My client is a family business, and the land which it owns is free and clear of liens and encumbrances, including purchase money mortgages or deeds of trust. All improvements, such as roads, underground electric, gas and telephone, and sewer, are paid for with cash. At the time of the very first sale to the consumer, there is no outstanding indebtedness on the part of my client to another. The expenses incurred in complying with the Act are substantial and are passed on to the ultimate consumer. (See 15 0.8.c. S 1705)
A specific problem has been encountered by us which should be a major concern for all developers, regardless of size, west of the Mississippi River. The question raised is:
If a subdivision is covered by the Act, does
This.problem was prompted by a letter which my client received almost three years ago when attempting to comply with the Act concerning one of its subdivisions. (See attached letter.) We have recently been informed that the same position is still being taken by HUD. As you will note from paragraph 6 of the enclosed letter, the writer states that he is aware that almost all of the land west of the Mississippi River was conveyed by land patents. In fact, my client's land does include the standard reservation for canals and ditches purBuant to the Act of August 30, 1890, 43 U.S.C. S 945.

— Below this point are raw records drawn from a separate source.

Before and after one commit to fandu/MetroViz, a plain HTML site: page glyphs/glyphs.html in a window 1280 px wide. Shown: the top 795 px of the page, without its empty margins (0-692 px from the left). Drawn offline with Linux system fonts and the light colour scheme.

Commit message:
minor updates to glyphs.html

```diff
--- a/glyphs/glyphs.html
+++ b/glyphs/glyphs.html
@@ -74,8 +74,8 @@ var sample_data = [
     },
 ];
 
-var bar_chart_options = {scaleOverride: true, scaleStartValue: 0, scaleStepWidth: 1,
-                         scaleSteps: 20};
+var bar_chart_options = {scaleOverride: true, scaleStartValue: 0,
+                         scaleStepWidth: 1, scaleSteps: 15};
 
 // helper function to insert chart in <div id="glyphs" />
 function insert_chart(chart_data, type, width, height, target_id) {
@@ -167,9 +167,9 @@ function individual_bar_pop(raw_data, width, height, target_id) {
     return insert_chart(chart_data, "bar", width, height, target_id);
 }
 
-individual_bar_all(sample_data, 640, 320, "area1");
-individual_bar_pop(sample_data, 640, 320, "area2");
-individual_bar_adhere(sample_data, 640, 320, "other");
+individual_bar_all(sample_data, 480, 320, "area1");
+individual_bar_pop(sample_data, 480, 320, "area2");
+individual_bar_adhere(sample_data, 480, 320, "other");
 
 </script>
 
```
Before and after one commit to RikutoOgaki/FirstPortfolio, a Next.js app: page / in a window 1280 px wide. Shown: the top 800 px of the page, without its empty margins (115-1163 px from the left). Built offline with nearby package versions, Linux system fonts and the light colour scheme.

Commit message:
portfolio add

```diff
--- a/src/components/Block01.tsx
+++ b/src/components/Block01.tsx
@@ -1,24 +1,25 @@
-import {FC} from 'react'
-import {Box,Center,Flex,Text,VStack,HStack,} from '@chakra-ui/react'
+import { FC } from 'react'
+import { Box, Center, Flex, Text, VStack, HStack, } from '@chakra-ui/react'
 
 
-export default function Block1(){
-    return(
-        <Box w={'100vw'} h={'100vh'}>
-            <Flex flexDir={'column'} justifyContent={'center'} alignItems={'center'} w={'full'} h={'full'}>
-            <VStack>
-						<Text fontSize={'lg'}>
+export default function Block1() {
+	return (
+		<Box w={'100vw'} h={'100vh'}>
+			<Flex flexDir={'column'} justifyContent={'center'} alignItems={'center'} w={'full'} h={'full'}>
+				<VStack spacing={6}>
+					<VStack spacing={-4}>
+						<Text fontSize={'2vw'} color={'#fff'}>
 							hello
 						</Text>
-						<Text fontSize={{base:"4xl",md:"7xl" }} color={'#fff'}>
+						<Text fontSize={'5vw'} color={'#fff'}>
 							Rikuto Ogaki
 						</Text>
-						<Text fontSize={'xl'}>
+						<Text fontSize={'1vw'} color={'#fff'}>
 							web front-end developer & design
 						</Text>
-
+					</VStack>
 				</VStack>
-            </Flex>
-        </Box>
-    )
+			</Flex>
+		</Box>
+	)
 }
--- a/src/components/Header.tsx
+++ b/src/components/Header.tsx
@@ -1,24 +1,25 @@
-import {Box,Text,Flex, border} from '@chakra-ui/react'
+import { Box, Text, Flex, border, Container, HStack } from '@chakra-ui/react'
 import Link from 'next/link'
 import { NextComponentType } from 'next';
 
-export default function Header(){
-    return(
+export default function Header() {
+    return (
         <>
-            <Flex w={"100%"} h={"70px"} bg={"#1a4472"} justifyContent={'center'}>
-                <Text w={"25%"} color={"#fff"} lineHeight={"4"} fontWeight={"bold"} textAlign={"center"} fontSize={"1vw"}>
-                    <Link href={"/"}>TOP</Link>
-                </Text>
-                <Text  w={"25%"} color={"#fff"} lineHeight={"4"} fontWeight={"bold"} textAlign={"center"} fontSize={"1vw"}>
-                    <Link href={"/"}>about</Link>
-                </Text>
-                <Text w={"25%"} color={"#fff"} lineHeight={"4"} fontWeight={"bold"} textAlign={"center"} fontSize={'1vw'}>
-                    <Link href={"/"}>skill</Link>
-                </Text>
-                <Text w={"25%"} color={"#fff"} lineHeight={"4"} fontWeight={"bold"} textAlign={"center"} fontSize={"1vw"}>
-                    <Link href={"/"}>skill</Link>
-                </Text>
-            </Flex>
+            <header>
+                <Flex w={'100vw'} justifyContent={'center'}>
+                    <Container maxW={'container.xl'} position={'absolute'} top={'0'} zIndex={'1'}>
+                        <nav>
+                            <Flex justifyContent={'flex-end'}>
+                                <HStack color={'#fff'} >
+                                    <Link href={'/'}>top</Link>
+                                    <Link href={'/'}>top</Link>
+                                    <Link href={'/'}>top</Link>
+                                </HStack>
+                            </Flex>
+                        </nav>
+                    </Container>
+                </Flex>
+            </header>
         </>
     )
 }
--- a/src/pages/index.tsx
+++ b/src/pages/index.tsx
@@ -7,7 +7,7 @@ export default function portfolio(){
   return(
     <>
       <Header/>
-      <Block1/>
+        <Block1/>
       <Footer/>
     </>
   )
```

Upon receipt of the attached letter, my client called the Office of Interstate Land Sales Registration and questioned whether the reservation for canals and ditches precluded the use of this exemption. It was told at that time that there was significant case law to support HUD's position that the reservation for canals and ditches precluded use of $ 1702 (a) (10) exemption anywhere west of the Mississippi River.
After a rather exhaustive examination of case law in the area, our office has concluded that the canal and ditch reservation is not a "lien or encumbrance" as was probably contemplated by the Act. A list of the few cases in the area, with citations, is attached,